The inspector seemed a little irritated and said that the windows were now closed.
“There is a window at the bottom of the stairs that is still open!” Now angry, I asked, “Who opened the windows?”
He shrugged his shoulders and said, “Maybe the seller. He must have forgotten that we were doing the radon test. I’ll run the test for 4 days, instead of the usual 48 hours to compensate for the windows being opened.”
I wasn’t satisfied. Neither the realtor nor the inspector seemed concerned, but radon isn’t something to play around with. I fired Barry and found a new home inspection company, one that I properly vetted.
The new team reinspected the entire home and ironically, discovered that my future home is filled with toxins. Not only is there lead paint, asbestos, and mold, but the radon levels were measured at 4.9 picoCuries per liter (pCi/l).

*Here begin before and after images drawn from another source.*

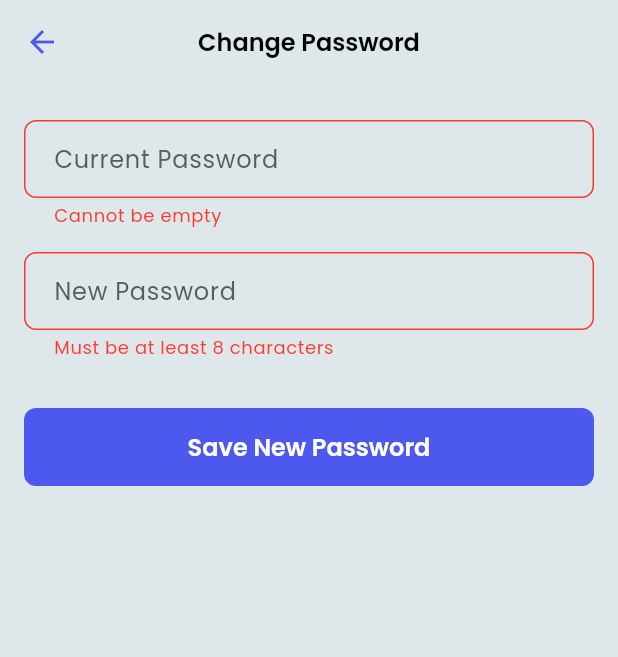
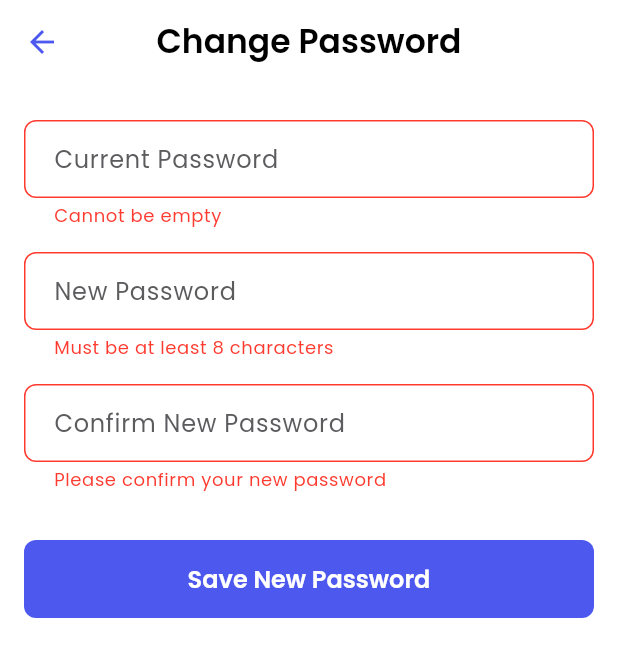
Before and after one commit to tioirawan/icon-plus-take-home-test, a Flutter app: the ChangePasswordPage screen opened by its route, after a tap on "Save New Password", on a phone screen of 412 x 824 dp. Shown: the top 657 px of the screen. Run offline on Flutter 3.47's test engine with Material 3 defaults, Android fonts, the phone set to English and light mode, and no system bars; our stand-ins replace cached_network_image, dio, equatable, flutter_bloc, flutter_secure_storage, freezed_annotation and 5 more; accounts and stored records are empty; network calls fail.

```diff
--- a/app/lib/modules/auth/presentation/pages/login_page.dart
+++ b/app/lib/modules/auth/presentation/pages/login_page.dart
@@ -4,6 +4,7 @@ import 'package:icon_plus_app/modules/auth/presentation/blocs/auth_bloc/auth_blo
 import 'package:icon_plus_app/modules/auth/presentation/blocs/login_bloc/login_bloc.dart';
 import 'package:icon_plus_app/modules/auth/presentation/widgets/login_form.dart';
 import 'package:icon_plus_app/modules/core/di/di.dart';
+import 'package:icon_plus_app/modules/core/theme/app_colors.dart';
 import 'package:icon_plus_app/modules/core/theme/app_dimensions.dart';
 
 class LoginPage extends StatelessWidget {
@@ -12,6 +13,7 @@ class LoginPage extends StatelessWidget {
   @override
   Widget build(BuildContext context) {
     return Scaffold(
+      backgroundColor: AppColors.backgroundElevated,
       body: BlocProvider(
         create: (_) => getIt<LoginBloc>(),
         child: BlocListener<LoginBloc, LoginState>(
--- a/app/lib/modules/auth/presentation/widgets/login_form.dart
+++ b/app/lib/modules/auth/presentation/widgets/login_form.dart
@@ -1,3 +1,4 @@
+import 'package:cached_network_image/cached_network_image.dart';
 import 'package:flutter/gestures.dart';
 import 'package:flutter/material.dart';
 import 'package:flutter_bloc/flutter_bloc.dart';
@@ -40,8 +41,9 @@ class _LoginFormState extends State<LoginForm> {
   }
 
   Widget _buildGoogleIcon() {
-    return Image.network(
-      'https://upload.wikimedia.org/wikipedia/commons/thumb/c/c1/Google_%22G%22_logo.svg/768px-Google_%22G%22_logo.svg.png',
+    return CachedNetworkImage(
+      imageUrl:
+          'https://upload.wikimedia.org/wikipedia/commons/thumb/c/c1/Google_%22G%22_logo.svg/768px-Google_%22G%22_logo.svg.png',
       height: 22.0,
       width: 22.0,
     );
--- a/app/lib/modules/core/api/auth_interceptor.dart
+++ b/app/lib/modules/core/api/auth_interceptor.dart
@@ -1,19 +1,21 @@
 import 'package:dio/dio.dart';
-import 'package:icon_plus_app/modules/auth/domain/repositories/auth_repository.dart';
+import 'package:icon_plus_app/modules/auth/data/models/refresh_token_dto.dart';
 import 'package:icon_plus_app/modules/auth/domain/repositories/token_repository.dart';
 import 'package:icon_plus_app/modules/auth/presentation/blocs/auth_bloc/auth_bloc.dart';
 
+
 class AuthInterceptor extends QueuedInterceptor {
   final TokenRepository _tokenRepository;
-  final AuthRepository _authRepository;
   final AuthBloc _authBloc;
-  final Dio _dio;
+
+  final Dio _retryDio;
+  final Dio _refreshDio;
 
   AuthInterceptor(
     this._tokenRepository,
-    this._authRepository,
     this._authBloc,
-    this._dio,
+    this._retryDio,
+    this._refreshDio,
   );
 
   @override
@@ -33,46 +35,45 @@ class AuthInterceptor extends QueuedInterceptor {
     DioException err,
     ErrorInterceptorHandler handler,
   ) async {
-    // We only want to handle 401 Unauthorized errors
     if (err.response?.statusCode != 401) {
       return handler.next(err);
     }
 
     final oldRefreshToken = await _tokenRepository.getRefreshToken();
     if (oldRefreshToken == null) {
-      return handler.next(err); // No refresh token, proceed with original error
+      return handler.next(err);
     }
 
     try {
-      // The queue is now locked automatically by QueuedInterceptor
-      // until this handler is resolved or rejected.
+      final requestDto = RefreshTokenRequestDto(refreshToken: oldRefreshToken);
 
-      // Perform the token refresh
-      final newTokens = await _authRepository.refresh(
-        refreshToken: oldRefreshToken,
+      final response = await _refreshDio.post(
+        '/auth/refresh',
+        data: requestDto.toJson(),
       );
+      final newTokens = RefreshTokenResponseDto.fromJson(response.data);
 
-      // Save the new tokens
       await _tokenRepository.saveTokens(
         accessToken: newTokens.accessToken,
         refreshToken: newTokens.refreshToken,
       );
 
-      // Retry the original request with the new token
       final options = err.requestOptions;
       options.headers['Authorization'] = 'Bearer ${newTokens.accessToken}';
 
-      final response = await _dio.fetch(options);
+      final retryResponse = await _retryDio.fetch(options);
+      return handler.resolve(retryResponse);
 
-      // Resolve the handler with the new response, unlocking the queue
-      return handler.resolve(response);
     } catch (e) {
-      // If refresh fails, log the user out and reject the request.
       await _tokenRepository.clearTokens();
       _authBloc.add(AuthLogoutRequested());
 
-      // Reject the handler with the original error, unlocking the queue
-      return handler.next(err);
+      return handler.reject(
+        DioException(
+          requestOptions: err.requestOptions,
+          error: 'Silent logout on token refresh failure',
+        ),
+      );
     }
   }
 }
--- a/app/lib/modules/core/di/register_module.dart
+++ b/app/lib/modules/core/di/register_module.dart
@@ -1,6 +1,5 @@
 import 'package:dio/dio.dart';
 import 'package:flutter_secure_storage/flutter_secure_storage.dart';
-import 'package:icon_plus_app/modules/auth/domain/repositories/auth_repository.dart';
 import 'package:icon_plus_app/modules/auth/domain/repositories/token_repository.dart';
 import 'package:icon_plus_app/modules/auth/presentation/blocs/auth_bloc/auth_bloc.dart';
 import 'package:icon_plus_app/modules/core/api/auth_interceptor.dart';
@@ -14,7 +13,7 @@ abstract class RegisterModule {
   @Named('baseDio')
   @lazySingleton
   Dio get baseDio {
-    final dio = Dio(
+    return Dio(
       BaseOptions(
         baseUrl: 'http://localhost:8080/v1',
         connectTimeout: const Duration(seconds: 10),
@@ -25,25 +24,19 @@ abstract class RegisterModule {
         },
       ),
     );
-
-    // dio.interceptors.add(LogInterceptor(requestBody: true, responseBody: true));
-
-    return dio;
   }
 
   @lazySingleton
   Dio dio(
     @Named('baseDio') Dio baseDio,
     TokenRepository tokenRepository,
-    AuthRepository authRepository,
     AuthBloc authBloc,
   ) {
-    final dio = baseDio;
-
-    dio.interceptors.add(
-      AuthInterceptor(tokenRepository, authRepository, authBloc, dio),
-    );
-
+    final dio = Dio(baseDio.options);
+    dio.interceptors.addAll([
+      AuthInterceptor(tokenRepository, authBloc, dio, baseDio),
+      LogInterceptor(requestBody: true, responseBody: true),
+    ]);
     return dio;
   }
 }
--- a/app/lib/modules/core/theme/app_colors.dart
+++ b/app/lib/modules/core/theme/app_colors.dart
@@ -13,7 +13,8 @@ class AppColors {
   static const Color grey4 = Color(0xFFD1D1D6);
   static const Color grey5 = Color(0xFFE5E5EA);
   static const Color white = Color(0xFFFFFFFF);
-  static const Color background = Color(0xFFDEE7E9);
+  static const Color background = Colors.white;
+  static const Color backgroundElevated = Color(0xFFEAF0F2);
   static const Color onBackground = Color(0xFF1E1E1E);
 
   // Semantic
--- a/app/lib/modules/core/theme/app_text_styles.dart
+++ b/app/lib/modules/core/theme/app_text_styles.dart
@@ -12,6 +12,12 @@ class AppTextStyles {
   static final TextStyle heading2 = GoogleFonts.poppins(
     fontSize: 22,
     fontWeight: FontWeight.bold,
+    color: AppColors.black,
+  );
+
+  static final TextStyle title = GoogleFonts.poppins(
+    fontSize: 22,
+    fontWeight: FontWeight.w600,
     color: AppColors.black,
   );
 
--- a/app/lib/modules/core/theme/app_theme.dart
+++ b/app/lib/modules/core/theme/app_theme.dart
@@ -52,8 +52,6 @@ class AppTheme {
     inputDecorationTheme: InputDecorationTheme(
       labelStyle: GoogleFonts.poppins(color: AppColors.grey1),
       hintStyle: GoogleFonts.poppins(color: AppColors.grey2),
-      filled: true,
-      fillColor: AppColors.background,
       contentPadding: const EdgeInsets.symmetric(horizontal: 16, vertical: 14),
       border: OutlineInputBorder(
         borderRadius: BorderRadius.circular(8),
--- a/app/lib/modules/profile/presentation/pages/change_password_page.dart
+++ b/app/lib/modules/profile/presentation/pages/change_password_page.dart
@@ -3,6 +3,7 @@ import 'package:flutter_bloc/flutter_bloc.dart';
 import 'package:go_router/go_router.dart';
 import 'package:icon_plus_app/modules/core/di/di.dart';
 import 'package:icon_plus_app/modules/core/theme/app_dimensions.dart';
+import 'package:icon_plus_app/modules/core/theme/app_text_styles.dart';
 import 'package:icon_plus_app/modules/core/utils/space_helpers.dart';
 import 'package:icon_plus_app/modules/profile/presentation/blocs/change_password_bloc/change_password_bloc.dart'; // This BLoC would be created
 
@@ -17,11 +18,13 @@ class _ChangePasswordPageState extends State<ChangePasswordPage> {
   final _formKey = GlobalKey<FormState>();
   final _currentPasswordController = TextEditingController();
   final _newPasswordController = TextEditingController();
+  final _newPasswordConfirmationController = TextEditingController();
 
   @override
   void dispose() {
     _currentPasswordController.dispose();
     _newPasswordController.dispose();
+    _newPasswordConfirmationController.dispose();
     super.dispose();
   }
 
@@ -65,7 +68,9 @@ class _ChangePasswordPageState extends State<ChangePasswordPage> {
           }
         },
         child: Scaffold(
-          appBar: AppBar(title: const Text('Change Password')),
+          appBar: AppBar(
+            title: Text('Change Password', style: AppTextStyles.title),
+          ),
           body: SingleChildScrollView(
             padding: AppDimensions.pagePadding,
             child: Form(
@@ -94,6 +99,24 @@ class _ChangePasswordPageState extends State<ChangePasswordPage> {
                                 ? 'Must be at least 8 characters'
                                 : null,
                   ),
+                  16.heightBox,
+                  TextFormField(
+                    controller: _newPasswordConfirmationController,
+                    decoration: const InputDecoration(
+                      labelText: 'Confirm New Password',
+                    ),
+                    obscureText: true,
+
+                    validator: (value) {
+                      if (value == null || value.isEmpty) {
+                        return 'Please confirm your new password';
+                      }
+                      if (value != _newPasswordController.text) {
+                        return 'Passwords do not match';
+                      }
+                      return null;
+                    },
+                  ),
                   32.heightBox,
                   BlocBuilder<ChangePasswordBloc, ChangePasswordState>(
                     builder: (context, state) {
--- a/app/pubspec.yaml
+++ b/app/pubspec.yaml
@@ -44,6 +44,8 @@ dependencies:
   json_annotation: ^4.9.0
   flutter_secure_storage: ^9.2.4
   google_fonts: ^6.3.1
+  phosphor_flutter: ^2.1.0
+  cached_network_image: ^3.4.1
 
 dev_dependencies:
   flutter_test:
```
Also changed, not shown: app/lib/modules/profile/presentation/pages/edit_profile_page.dart (+5 -2 lines), app/lib/modules/profile/presentation/pages/profile_page.dart (+77 -53 lines), app/lib/modules/core/di/di.config.dart, app/pubspec.lock, 5 other files.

Radon levels over 4 pCi/l need to be remediated.
Radon is found in many areas of the country. It is a byproduct from the natural decay of uranium, thorium and radium, radio-active elements found in the earth’s crust. Studies have suggested that hydraulic fracturing for natural gas, “fracking”, has caused an increase in radon concentration within homes in some parts of the country.
Low concentrations of radon gas are ubiquitous outdoors and are of no concern. But, when radon infiltrates through cracks and seams in a building’s foundation and walls, it can accumulate in stagnant indoor air, particularly in the basement. Remediation is not typically a difficult process and is not costly.
If you haven’t had a radon test done in your home, schedule one. There are several different tests to choose from, ranging from a basic 48 hour test, commonly used for real estate transactions, to more comprehensive long term studies that measure fluctuations in radon over months and during different seasons of the year.
As basic as it sounds, ensure that all of the windows in the home are closed at least 12 hours before the radon test begins and that they remain closed during the entire testing period so the test results are accurate and usable.
Yes, our future 108 year old home contains a myriad of environmental toxins. But, I will be able to remediate them, as needed, now that I am aware to ensure my safety and the well-being of my family.